Glyphosate (N-phosphonomethylglycine), the active ingredient in the herbicide Roundup that is manufactured by Monsanto (though the formulation is no longer under patent) is the most popular herbicide in use today in the United States, and increasingly throughout the World. Today, Americans spray an estimated 180-185 million pounds of the weed killer, on their yards and farms every year. All the acute toxicity tests have indicated glyphosate is nearly nontoxic to mammals. Thus, it has been assumed that any residues of glyphosate that are ingested from food sources or by farm workers are safe. As a consequence, measurement of its presence in food is practically nonexistent. Glyphosate and its metabolite aminomethylpholphonic acid (AMPA) have not been covered in the reports from the Center for Disease Control on Human Exposure to Environmental Chemicals, so human exposure has not been measured.

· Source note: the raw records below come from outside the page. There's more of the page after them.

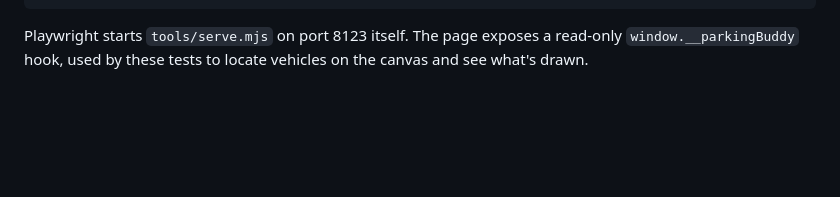
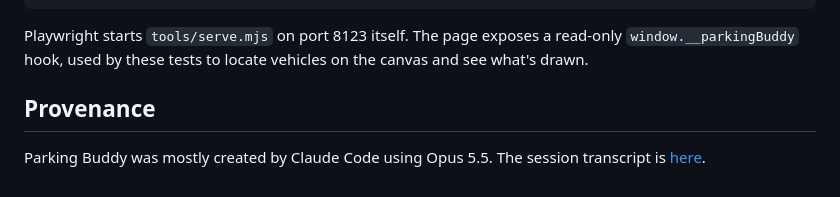
Before and after one commit to dboreham/parking-buddy, a Markdown page: README.md, the part around the change. GitHub-like rendering; blank space fills up the shorter version.

Commit message:
Add provenance section to README
Added provenance section detailing the creation of Parking Buddy.

```diff
--- a/README.md
+++ b/README.md
@@ -134,3 +134,7 @@ npm run test:e2e
 Playwright starts `tools/serve.mjs` on port 8123 itself. The page exposes a
 read-only `window.__parkingBuddy` hook, used by these tests to locate vehicles
 on the canvas and see what's drawn.
+
+## Provenance
+
+Parking Buddy was mostly created by Claude Code using Opus 5.5. The session transcript is [here](https://codeassociates.github.io/conversations-with-claude/conversations/side-projects/parking-buddy/index.html).
```
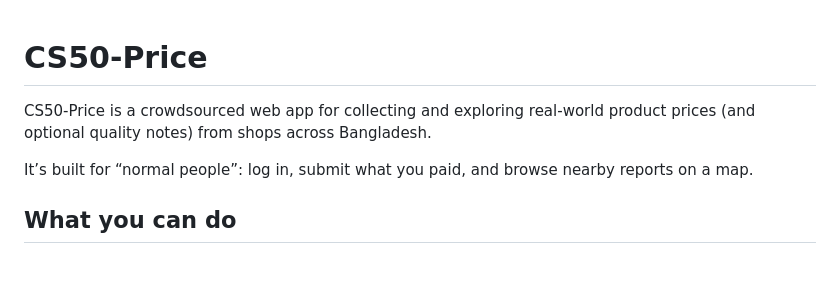
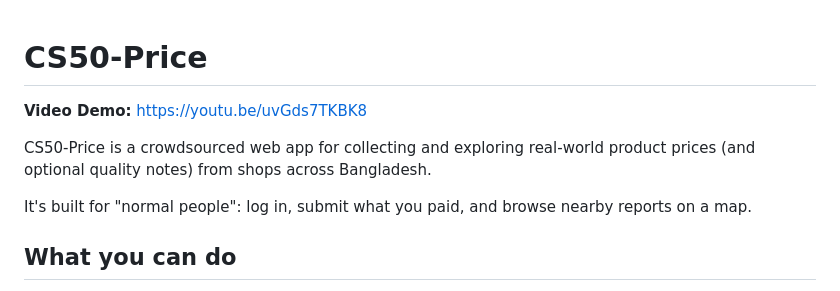
Before and after one commit to PanthaProtick/price_reporting_webapp, a Markdown page: README.md, the part around the change. Rendered like a GitHub page; blank space fills up the shorter version.

Commit message:
Added video link

```diff
--- a/README.md
+++ b/README.md
@@ -1,8 +1,10 @@
 # CS50-Price
+
+**Video Demo:** [https://youtu.be/uvGds7TKBK8](https://youtu.be/uvGds7TKBK8)
 
 CS50-Price is a crowdsourced web app for collecting and exploring real-world product prices (and optional quality notes) from shops across Bangladesh.
 
-It’s built for “normal people”: log in, submit what you paid, and browse nearby reports on a map.
+It's built for "normal people": log in, submit what you paid, and browse nearby reports on a map.
 
 ## What you can do
 
```
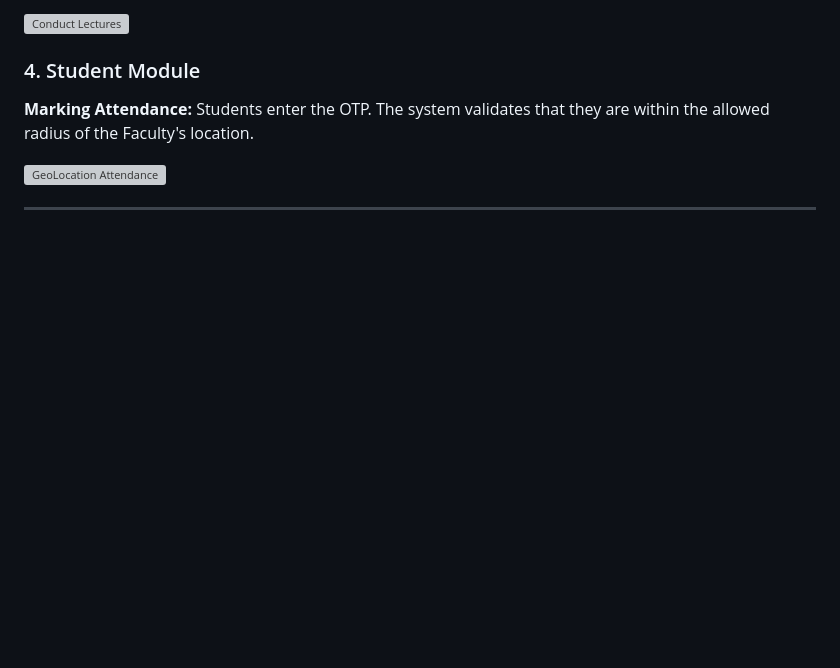
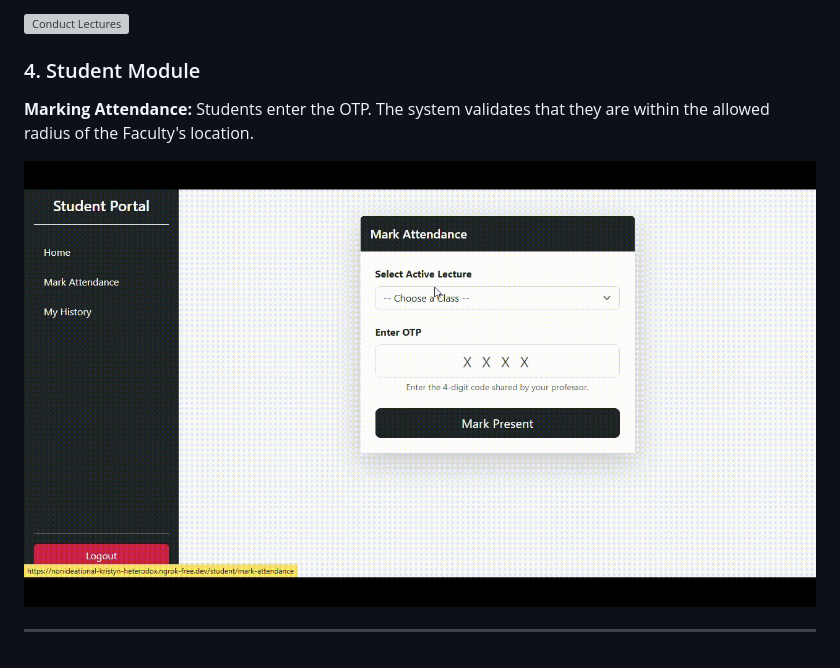
Before and after one commit to Prathmesh597/CDAC_Project-Secure-Digital-Attendance-System, a Markdown page: README.md, the part around the change printed below. GitHub-like rendering; pictures changed too: screenshots/GeoLocation_Based_Attendance_Mark.gif (added); blank space fills up the shorter version; grey boxes are pictures that could not be loaded.

```diff
--- a/README.md
+++ b/README.md
@@ -116,6 +116,6 @@ Secure login page for all users (Admin, Faculty, Student) with Role-Based redire
 
 **Marking Attendance:** Students enter the OTP. The system validates that they are within the allowed radius of the Faculty's location.
 
-![GeoLocation Attendance](screenshots/GeoLocation_Based_Attendance_Mark.mp4)
+![GeoLocation Attendance](screenshots/GeoLocation_Based_Attendance_Mark.gif)
 
 ---
```
Also changed, not shown: other parts of README.md (+1 -1 lines), screenshots/Add Student & Faculty.gif (deleted).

Monsanto and industry experts have submitted a review of their studies and believe that glyphosate has been proved safe to humans and the environment. Nonetheless, there have been for some time a minority of scientists and experts in the United States who believe that glyphosate may instead be much more toxic than is claimed by Monsanto. In 2013 a report was published in the online journal Entropy presented a rational scientific argument based on the systematic search of the literature and possible pathways of impact that led the authors to argue that many of the health problems that appear to be associated with a Western diet could be explained by biological disruptions that have been attributed to glyphosate. These include digestive issues, obesity, autism, Alzheimer’s disease, depression, Parkinson’s disease, liver diseases, and cancer.
In humans, only small amounts (~2%) of ingested glyphosate are metabolized to AMPA, and the rest enters the blood stream and is eliminated through the urine. The philosophy that tiny amounts of chemicals are of no health consequence has been the cornerstone of toxicology and regulation, but that has recently come into question with our increased ability to measure trace amounts of chemicals. For many environmental chemicals, more research is needed to determine whether exposure at the extremely low levels is a cause for health concern. Since 2000 there has been widespread adoption in the U.S. of Roundup Ready® (RR) crops, for the production of soy, beet sugar, and corn increasing the use of glyphosate. Confined animal feeding operations (CAFOs) are used to produce corn feed animals that produce meat. Glyphosate has become ubiquitous in our industrial food supply and warrants more testing rather than just a re-examination of older studies that were somewhat ambiguous in their results.